A collaborative effort between a Russian security company and two Russian federal agencies has yielded the arrest of eight men allegedly involved in the Carberp Trojan scam, it was announced today.

Officials from Russia’s Ministry of Internal Affairs (MVD) and Federal Security Service (FSB), along with Group-IB, an investigative security firm also based out of Russia, had been working since November 2010 to bring down the cyber criminals. Investigators were able to finger the head of the gang in January 2011 but it took another 14 months to track down each accomplice, according to a press release (translated) on the MVD’s site. The agency estimates the group made off with 60 million rubles, or roughly $2 million, through 90 thefts total.

Authorities searched the apartments of two brothers, both residents of Moscow, who are believed to be responsible for managing the Carberp scam. They confiscated computer equipment that was used to spread the malicious programs as well as what is described as “a large number of bank cards,” “funds amounting to more than seven and a half million rubles” ($256,000) and reams of fake documentation. 

Both brothers are in their thirties and will face trial. The younger sibling, who played a key role in the thefts, will remain in custody while the elder sibling is being kept on three million rubles bail. A remaining six members will remain under house arrest, according to the Ministry release, but if convicted, all eight members of the gang could face up to 10 years in prison.

The scammers executed distributed denial of service (DDoS) attacks, hacked websites, infected them with malware (Win32/Carberp and Win32/Rdpdor) and extracted funds from accounts using information lifted from each computer.

“Our experts did an enormous amount of work, which resulted in identifying the head of this criminal group, the owner and operator of a specialized banking botnet, identifying the control servers, and identifying the directing of traffic from popular websites in order to spread malware infection,” said Ilya Sachkov, Group-IB’s CEO on the bust.

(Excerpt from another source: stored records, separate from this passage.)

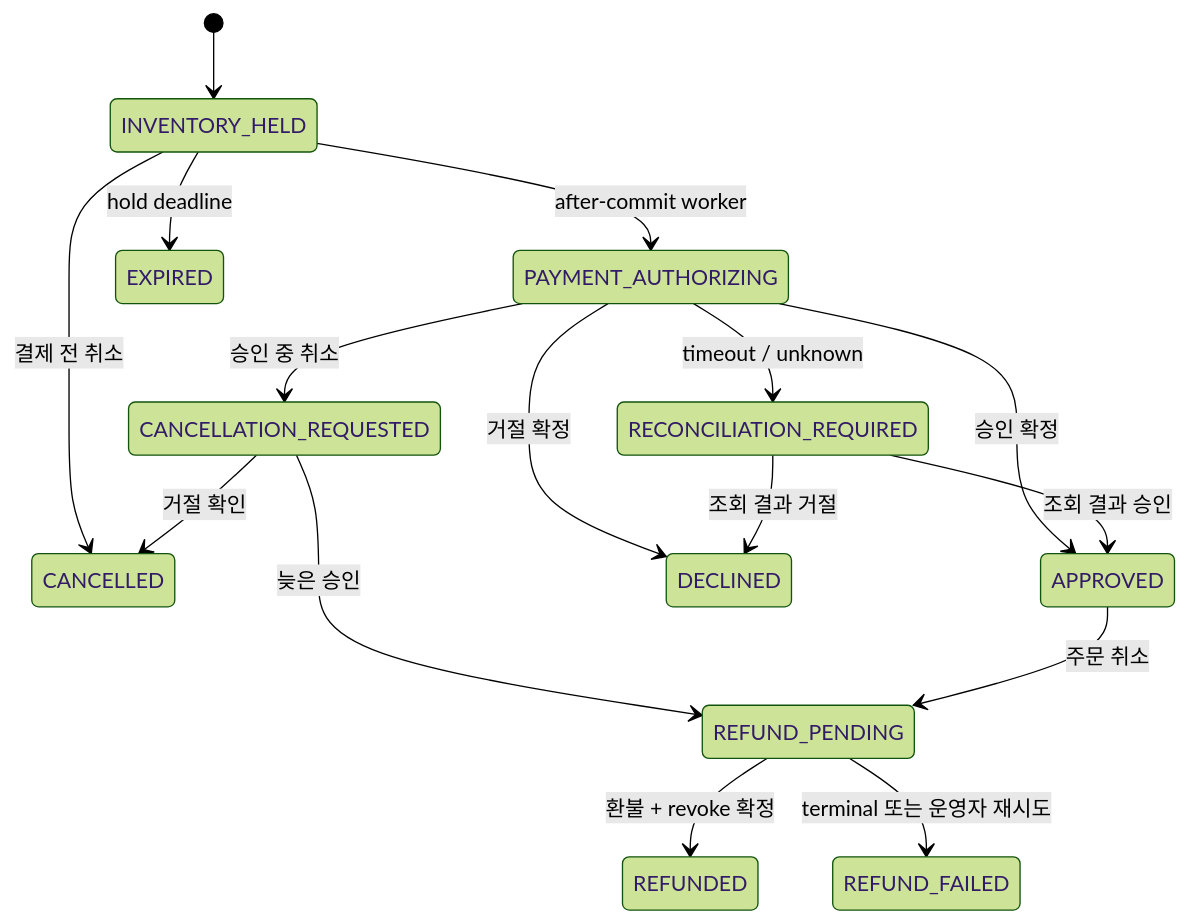
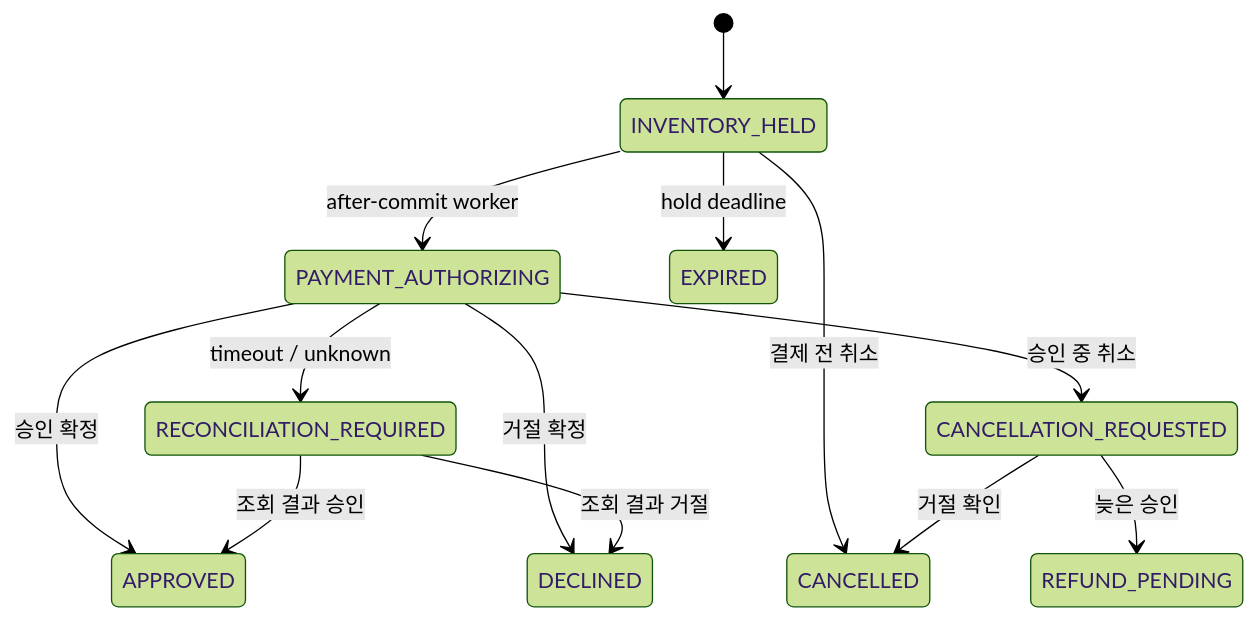
One commit to bluetape4k/bluetape4k-workshop changed the second of 4 diagrams in docs/superpowers/specs/2026-07-21-concert-ticket-flash-sale-design.md. Above: the diagram before and after it, drawn with Mermaid (forest theme). The commit also changed other lines of this file, not shown here.

````diff
--- a/docs/superpowers/specs/2026-07-21-concert-ticket-flash-sale-design.md
+++ b/docs/superpowers/specs/2026-07-21-concert-ticket-flash-sale-design.md
@@ -224,18 +278,15 @@
 ```mermaid
 stateDiagram-v2
     [*] --> INVENTORY_HELD
     INVENTORY_HELD --> PAYMENT_AUTHORIZING: after-commit worker
     INVENTORY_HELD --> CANCELLED: 결제 전 취소
     INVENTORY_HELD --> EXPIRED: hold deadline
     PAYMENT_AUTHORIZING --> APPROVED: 승인 확정
     PAYMENT_AUTHORIZING --> DECLINED: 거절 확정
     PAYMENT_AUTHORIZING --> RECONCILIATION_REQUIRED: timeout / unknown
     PAYMENT_AUTHORIZING --> CANCELLATION_REQUESTED: 승인 중 취소
     RECONCILIATION_REQUIRED --> APPROVED: 조회 결과 승인
     RECONCILIATION_REQUIRED --> DECLINED: 조회 결과 거절
     CANCELLATION_REQUESTED --> CANCELLED: 거절 확인
     CANCELLATION_REQUESTED --> REFUND_PENDING: 늦은 승인
-    APPROVED --> REFUND_PENDING: 주문 취소
-    REFUND_PENDING --> REFUNDED: 환불 + revoke 확정
-    REFUND_PENDING --> REFUND_FAILED: terminal 또는 운영자 재시도
 ```
````
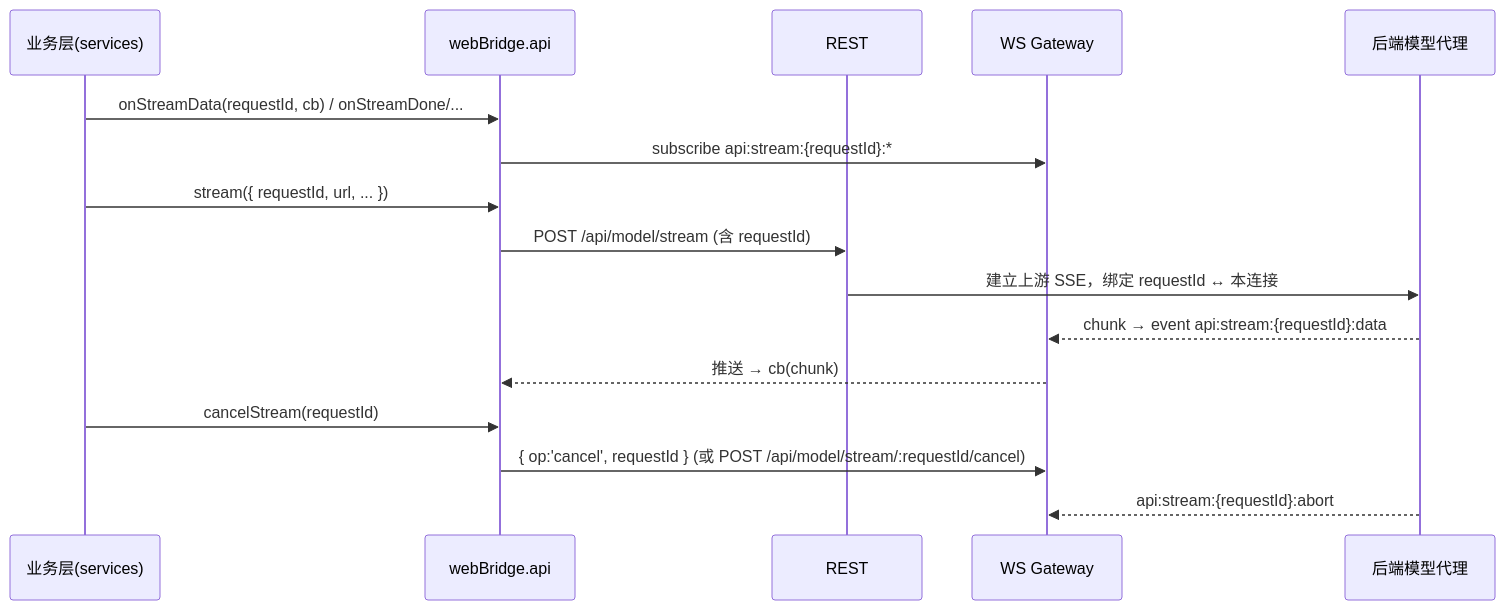
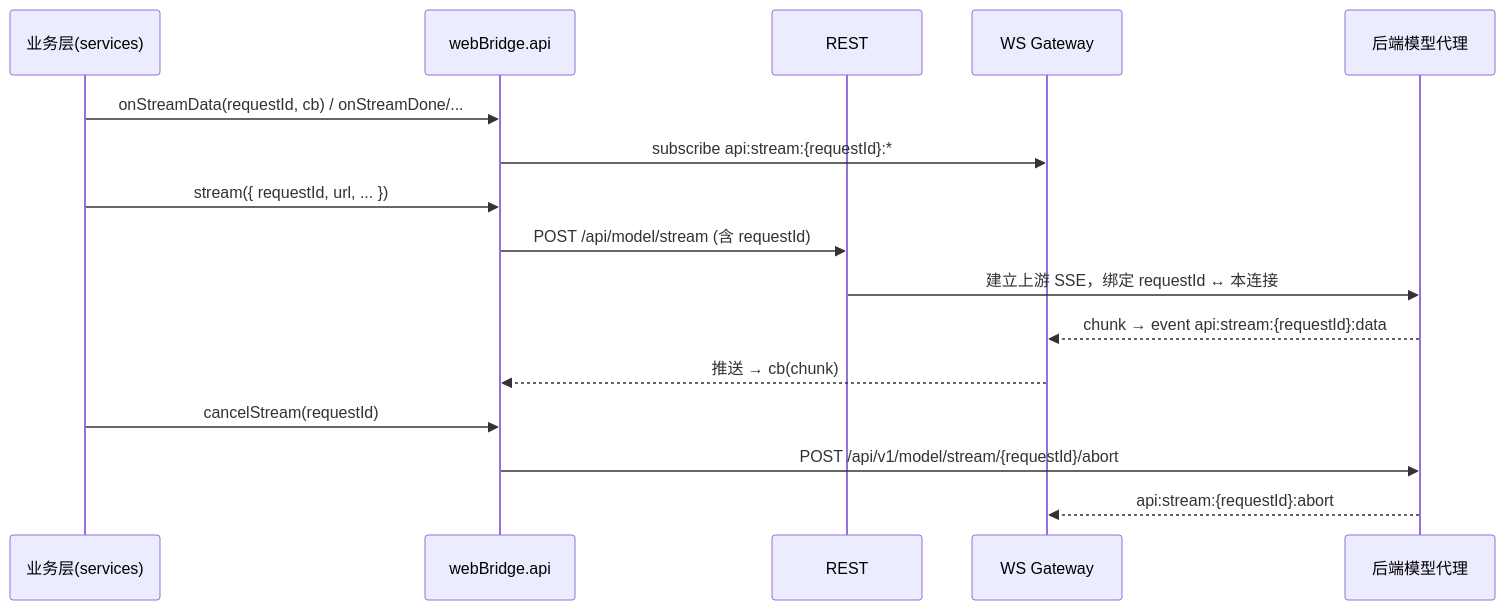
The third of 6 diagrams in 改造计划/03-前端与传输层改造.md (edward-ng-duke/LobsterAI), drawn with Mermaid before and after one commit. The commit also changed other lines of this file and 22 other files, not shown here.

````diff
--- a/改造计划/03-前端与传输层改造.md
+++ b/改造计划/03-前端与传输层改造.md
@@ -424,19 +429,19 @@
 ```mermaid
 sequenceDiagram
   participant UI as 业务层(services)
   participant Bridge as webBridge.api
   participant HTTP as REST
   participant WS as WS Gateway
   participant BE as 后端模型代理
 
   UI->>Bridge: onStreamData(requestId, cb) / onStreamDone/...
   Bridge->>WS: subscribe api:stream:{requestId}:*
   UI->>Bridge: stream({ requestId, url, ... })
   Bridge->>HTTP: POST /api/model/stream  (含 requestId)
   HTTP->>BE: 建立上游 SSE，绑定 requestId ↔ 本连接
   BE-->>WS: chunk → event api:stream:{requestId}:data
   WS-->>Bridge: 推送 → cb(chunk)
   UI->>Bridge: cancelStream(requestId)
-  Bridge->>WS: { op:'cancel', requestId }  (或 POST /api/model/stream/:requestId/cancel)
+  Bridge->>BE: POST /api/v1/model/stream/{requestId}/abort
   BE-->>WS: api:stream:{requestId}:abort
 ```
````
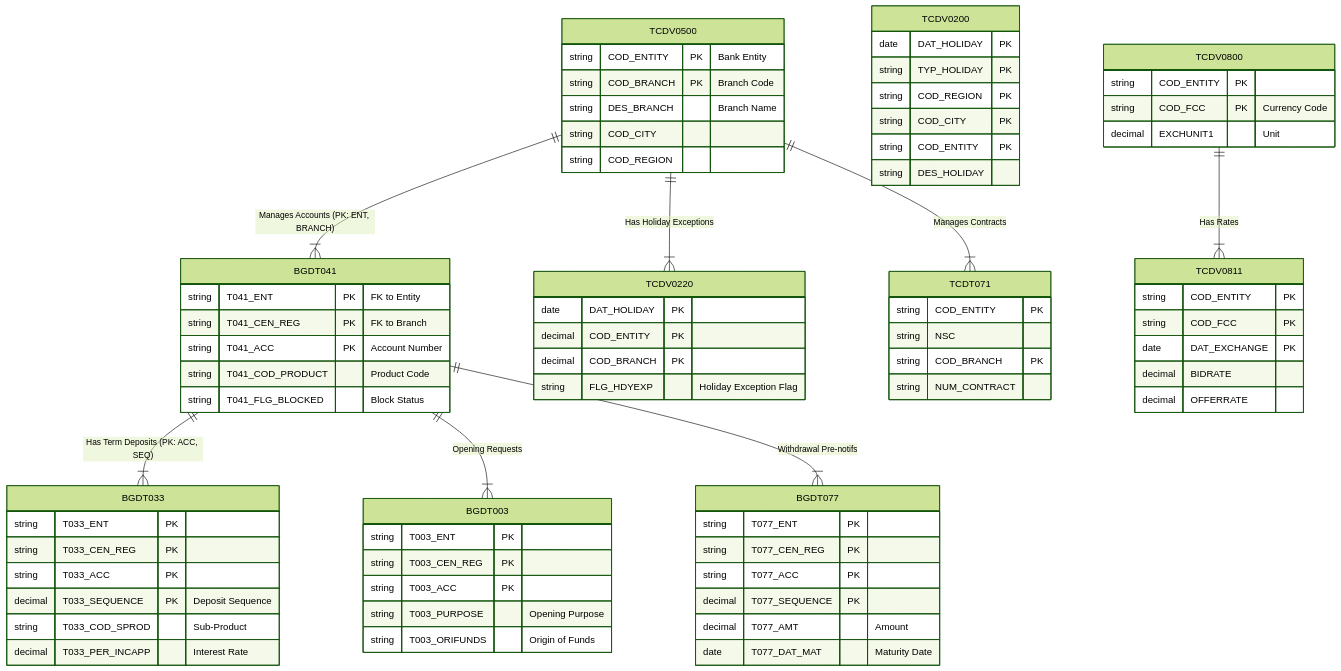
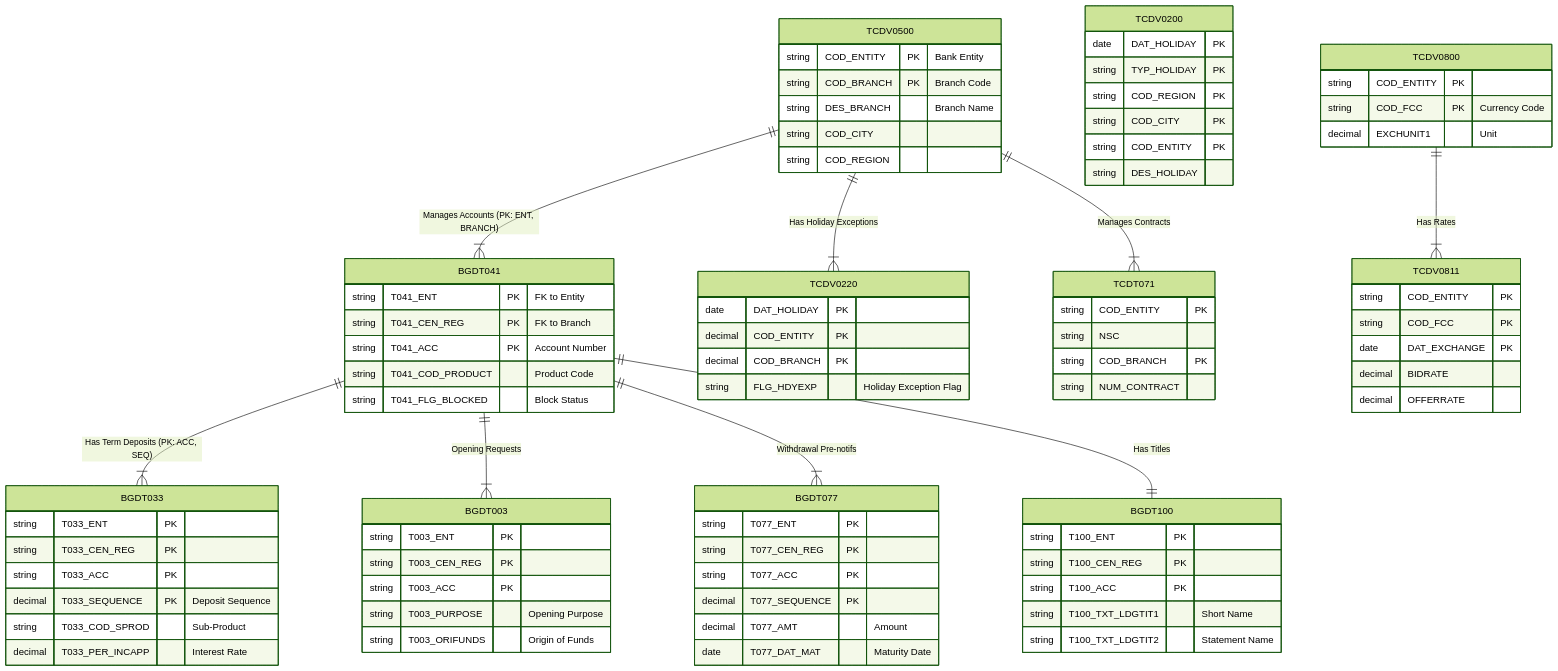
The diagram in doc/cobol/COBOL_System_Analysis.md (sayantan2026/Mongo-DB-project), drawn with Mermaid (forest theme) before and after one commit. The commit also changed other lines of this file, not shown here.

```diff
--- a/doc/cobol/COBOL_System_Analysis.md
+++ b/doc/cobol/COBOL_System_Analysis.md
@@ -53,6 +53,16 @@
         string T033_COD_SPROD "Sub-Product"
         decimal T033_PER_INCAPP "Interest Rate"
     }
+
+    BGDT100 {
+        string T100_ENT PK
+        string T100_CEN_REG PK
+        string T100_ACC PK
+        string T100_TXT_LDGTIT1 "Short Name"
+        string T100_TXT_LDGTIT2 "Statement Name"
+    }
+
+    BGDT041 ||--|| BGDT100 : "Has Titles"
 
     BGDT003 {
         string T003_ENT PK
```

The Carberp malware is a simple Trojan designed to steal victims’ banking credentials at first, but eventually began to implement its own defenses. New iterations of the malware killed off other types of malware, targeted anti-malware software and even encrypted its own traffic, according to research done by computer security firm Seculert.

Carberp mostly thrived in Russia, in fact infection rates even doubled from month to month at one point last fall after it meshed with the Black Hole exploit kit. This was before the malware began targeting Facebook users earlier this year, tricking some into paying attackers to unlock their profiles.

Categories: Malware